- [WHAT IS REQUIRED] What is needed is an exact copy of all the entries below.

[Revision comparison data]
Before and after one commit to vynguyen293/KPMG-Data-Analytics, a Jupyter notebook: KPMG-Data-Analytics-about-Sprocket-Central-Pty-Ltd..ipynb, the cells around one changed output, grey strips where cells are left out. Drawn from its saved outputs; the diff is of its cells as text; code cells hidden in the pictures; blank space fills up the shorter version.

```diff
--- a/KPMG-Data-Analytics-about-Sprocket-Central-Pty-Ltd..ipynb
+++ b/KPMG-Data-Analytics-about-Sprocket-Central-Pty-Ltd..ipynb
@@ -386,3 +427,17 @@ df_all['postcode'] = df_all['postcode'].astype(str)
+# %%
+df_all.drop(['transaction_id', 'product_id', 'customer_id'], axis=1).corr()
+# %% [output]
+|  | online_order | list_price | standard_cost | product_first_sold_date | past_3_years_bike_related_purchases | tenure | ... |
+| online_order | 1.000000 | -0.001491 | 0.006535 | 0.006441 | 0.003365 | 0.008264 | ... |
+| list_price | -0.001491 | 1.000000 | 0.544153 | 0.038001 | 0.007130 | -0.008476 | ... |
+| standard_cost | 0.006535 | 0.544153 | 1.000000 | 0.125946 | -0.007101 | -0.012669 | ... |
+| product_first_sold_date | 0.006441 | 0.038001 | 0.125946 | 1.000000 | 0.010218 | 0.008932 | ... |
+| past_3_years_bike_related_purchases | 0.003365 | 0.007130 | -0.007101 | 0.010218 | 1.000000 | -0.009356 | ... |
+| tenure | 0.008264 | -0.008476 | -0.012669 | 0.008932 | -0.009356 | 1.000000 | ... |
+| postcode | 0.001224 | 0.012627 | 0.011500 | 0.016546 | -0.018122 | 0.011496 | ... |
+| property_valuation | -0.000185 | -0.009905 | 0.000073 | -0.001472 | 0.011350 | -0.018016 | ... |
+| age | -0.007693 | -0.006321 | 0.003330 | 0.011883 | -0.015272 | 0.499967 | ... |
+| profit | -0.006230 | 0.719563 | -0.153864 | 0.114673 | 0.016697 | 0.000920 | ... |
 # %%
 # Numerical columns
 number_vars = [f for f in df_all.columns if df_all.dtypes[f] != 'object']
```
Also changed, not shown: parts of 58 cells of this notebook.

- [ANSWER TO THIS PROBLEM]
Before and after one commit to vynguyen293/KPMG-Data-Analytics, a Jupyter notebook: KPMG-Data-Analytics-about-Sprocket-Central-Pty-Ltd..ipynb, the cells around one changed output, grey strips where cells are left out. Drawn from its saved outputs; the diff is of its cells as text; code cells hidden in the pictures; blank space fills up the shorter version.

```diff
--- a/KPMG-Data-Analytics-about-Sprocket-Central-Pty-Ltd..ipynb
+++ b/KPMG-Data-Analytics-about-Sprocket-Central-Pty-Ltd..ipynb
@@ -386,3 +427,17 @@ df_all['postcode'] = df_all['postcode'].astype(str)
+# %%
+df_all.drop(['transaction_id', 'product_id', 'customer_id'], axis=1).corr()
+# %% [output]
+|  | online_order | list_price | standard_cost | product_first_sold_date | past_3_years_bike_related_purchases | tenure | ... |
+| online_order | 1.000000 | -0.001491 | 0.006535 | 0.006441 | 0.003365 | 0.008264 | ... |
+| list_price | -0.001491 | 1.000000 | 0.544153 | 0.038001 | 0.007130 | -0.008476 | ... |
+| standard_cost | 0.006535 | 0.544153 | 1.000000 | 0.125946 | -0.007101 | -0.012669 | ... |
+| product_first_sold_date | 0.006441 | 0.038001 | 0.125946 | 1.000000 | 0.010218 | 0.008932 | ... |
+| past_3_years_bike_related_purchases | 0.003365 | 0.007130 | -0.007101 | 0.010218 | 1.000000 | -0.009356 | ... |
+| tenure | 0.008264 | -0.008476 | -0.012669 | 0.008932 | -0.009356 | 1.000000 | ... |
+| postcode | 0.001224 | 0.012627 | 0.011500 | 0.016546 | -0.018122 | 0.011496 | ... |
+| property_valuation | -0.000185 | -0.009905 | 0.000073 | -0.001472 | 0.011350 | -0.018016 | ... |
+| age | -0.007693 | -0.006321 | 0.003330 | 0.011883 | -0.015272 | 0.499967 | ... |
+| profit | -0.006230 | 0.719563 | -0.153864 | 0.114673 | 0.016697 | 0.000920 | ... |
 # %%
 # Numerical columns
 number_vars = [f for f in df_all.columns if df_all.dtypes[f] != 'object']
```
Also changed, not shown: parts of 58 cells of this notebook.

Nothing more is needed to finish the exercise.